Tuesday 7 September was the first anniversary of the founding of the twitterstorians’ list by Katrina Gulliver. I couldn’t mark the day because I was away from home and struggling with slow and unreliable internet access for most of the week, but I wanted to post something anyway, and it gave me a few days to mull over my thoughts.
I joined Twitter in June 2009, and wouldn’t change any of my reasons for doing so:
And yet, what is Twitter if not another manifestation of the adaptability of the blog as a medium of communication? … Twitter’s genius is not the 140 characters. It’s the hash key. Oh, and the @. Tagging rocks, and metadata rules our world, baby.
But that doesn’t begin to cover what I’ve learned about Twitter in the course of using it, and being put in touch with so many historians via #twitterstorians. As someone who was around when academic blogging started to really take off five or six years ago, it’s striking how many complaints about Twitter – narcissistic, shallow, trivial – echo, in even more extreme forms, what used to be said about blogging then (but which you don’t hear so much now that blogging has become so ubiquitous even in the mainstream media. Funny, that…).
After all, Twitter as a form of blogging (‘micro-blogging’) takes certain aspects of the medium, brevity, rapidity and ephemerality, to new extremes. But Twitter doesn’t just shorten posts and move things along quicker. The single most significant difference, I think, is the way in which it removes the familiar blog structure of “post” and “comments”, and simply sweeps away the hierarchy of “blogger” and “commenter”. All tweets are equal. Getting started on Twitter is even simpler and more inviting than starting a blog.
Add to that the ease of finding and following other people and (crucially) making them aware of your existence: it’s easy to take for granted those automated emails when you follow people and the simple effectiveness of the @ and RT and the hashtag (I confess I didn’t immediately get the point of the RT: so I asked Twitter, of course, and it was gently explained to me). The nearest comparable tools available to bloggers were the damnably unreliable tools of pings and trackbacks (ah, you Twitter kids don’t know you’re born…).
The cumulative effect is that Twitter facilitates the networking and linking and community-building elements of blogging to a far greater degree, more effectively and rapidly, than blogs were able to do (so much so that, yes, it can become slightly overwhelming). Much of what is said on Twitter, far from being ‘narcissistic’, refers and/or links to something happening elsewhere.

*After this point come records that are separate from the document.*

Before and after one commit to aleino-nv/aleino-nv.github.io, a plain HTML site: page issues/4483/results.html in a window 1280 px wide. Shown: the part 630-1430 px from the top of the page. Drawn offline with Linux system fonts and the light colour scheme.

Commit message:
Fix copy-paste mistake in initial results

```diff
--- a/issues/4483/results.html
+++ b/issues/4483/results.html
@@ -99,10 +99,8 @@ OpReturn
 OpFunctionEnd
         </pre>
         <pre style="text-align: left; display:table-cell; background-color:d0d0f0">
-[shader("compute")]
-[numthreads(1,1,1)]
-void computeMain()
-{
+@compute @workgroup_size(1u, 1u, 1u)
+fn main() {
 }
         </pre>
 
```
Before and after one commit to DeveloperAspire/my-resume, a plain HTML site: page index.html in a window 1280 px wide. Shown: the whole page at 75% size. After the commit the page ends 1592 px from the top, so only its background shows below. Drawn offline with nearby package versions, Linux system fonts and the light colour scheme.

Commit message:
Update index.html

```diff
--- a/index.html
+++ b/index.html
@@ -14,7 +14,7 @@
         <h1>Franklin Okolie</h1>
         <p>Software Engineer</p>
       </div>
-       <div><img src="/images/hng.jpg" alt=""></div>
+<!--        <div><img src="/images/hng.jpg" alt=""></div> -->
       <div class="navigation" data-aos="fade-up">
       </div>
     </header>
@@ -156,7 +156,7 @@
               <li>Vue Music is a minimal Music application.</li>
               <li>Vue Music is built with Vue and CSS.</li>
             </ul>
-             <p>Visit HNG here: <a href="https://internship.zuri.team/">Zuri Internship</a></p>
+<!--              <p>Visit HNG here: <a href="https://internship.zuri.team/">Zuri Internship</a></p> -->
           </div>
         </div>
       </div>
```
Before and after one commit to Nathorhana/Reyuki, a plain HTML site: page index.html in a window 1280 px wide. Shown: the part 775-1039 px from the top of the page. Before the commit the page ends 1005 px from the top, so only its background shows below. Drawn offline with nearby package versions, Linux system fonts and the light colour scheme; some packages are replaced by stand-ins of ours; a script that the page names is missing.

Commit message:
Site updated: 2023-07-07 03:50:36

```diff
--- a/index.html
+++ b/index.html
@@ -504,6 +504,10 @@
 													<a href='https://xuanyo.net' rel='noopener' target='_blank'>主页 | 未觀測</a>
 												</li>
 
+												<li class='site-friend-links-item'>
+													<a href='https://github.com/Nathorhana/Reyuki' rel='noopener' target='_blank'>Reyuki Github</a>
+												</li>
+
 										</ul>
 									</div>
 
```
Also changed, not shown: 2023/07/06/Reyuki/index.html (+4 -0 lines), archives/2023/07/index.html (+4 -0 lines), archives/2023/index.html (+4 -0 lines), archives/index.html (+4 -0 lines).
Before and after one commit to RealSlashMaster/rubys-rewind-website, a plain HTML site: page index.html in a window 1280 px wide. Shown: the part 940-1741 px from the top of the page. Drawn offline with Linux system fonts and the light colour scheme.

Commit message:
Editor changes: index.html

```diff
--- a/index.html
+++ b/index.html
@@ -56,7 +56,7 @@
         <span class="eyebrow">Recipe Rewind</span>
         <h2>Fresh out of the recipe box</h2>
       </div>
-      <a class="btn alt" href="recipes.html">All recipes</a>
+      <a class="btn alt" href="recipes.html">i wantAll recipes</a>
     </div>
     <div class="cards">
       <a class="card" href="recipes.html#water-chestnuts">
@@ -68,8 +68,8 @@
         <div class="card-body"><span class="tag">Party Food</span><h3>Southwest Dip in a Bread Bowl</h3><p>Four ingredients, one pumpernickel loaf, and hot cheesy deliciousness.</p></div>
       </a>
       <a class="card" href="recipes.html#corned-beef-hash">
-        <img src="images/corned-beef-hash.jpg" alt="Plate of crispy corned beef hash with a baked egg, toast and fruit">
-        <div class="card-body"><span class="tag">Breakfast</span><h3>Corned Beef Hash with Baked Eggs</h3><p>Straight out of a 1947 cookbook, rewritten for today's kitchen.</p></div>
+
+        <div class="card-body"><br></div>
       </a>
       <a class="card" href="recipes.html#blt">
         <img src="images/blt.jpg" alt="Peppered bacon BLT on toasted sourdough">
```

Blogs and twitter networks complement each other; 140 characters is more than enough for a (shortened, of course) link and teaser, to facilitate pursuit of the bigger ideas, the more nuanced conversations, elsewhere online.
Of course, that isn’t all it does; the flexibility of Twitter is apparently endless. It’s a place to hang out and relax, a place to communicate with work colleagues, a place to get news, ask for help, vent. I use Twitter to keep in touch with ‘real-life’ friends who live hundreds of miles away, as much as with people I’ve never met in real life. Its use as a ‘backchannel’ at conferences is well-established, enabling people who are attending to discuss (or criticise) presentations and share resources, and helping people who couldn’t attend to follow (and contribute to) the discussions. Innovative uses of the tools facilitated by the Twitter API (something else I didn’t know about, let alone grasp the significance of, a year or so ago) are emerging, such as Digital Humanities Now, which ‘takes the pulse of the digital humanities community and tries to discern what articles, blog posts, projects, tools, collections, and announcements are worthy of greater attention’.
I’ve been thinking, ever since I joined Twitter, about ways that it could potentially be used to revitalise the History Carnival. It certainly did help as a supplementary channel for announcements, but this seemed to only tap the surface of its potential. So, I’ve finally created a History Carnival account, which apart from all the usual networking things you can do with a Twitter account, has enabled me to appropriate the same tools used by Digital Humanities Now to create The Broadside as a regular, Twitter-generated supplement to (and resource for) the Carnival itself.
Early this year, we had our first experiment in tweeting and blogging a complete edition. Maybe that will become a regular occurrence. Hopefully it’s the kind of thing that can spread the word of blog carnivals to new audiences. And, like most things to do with Twitter, it was fun.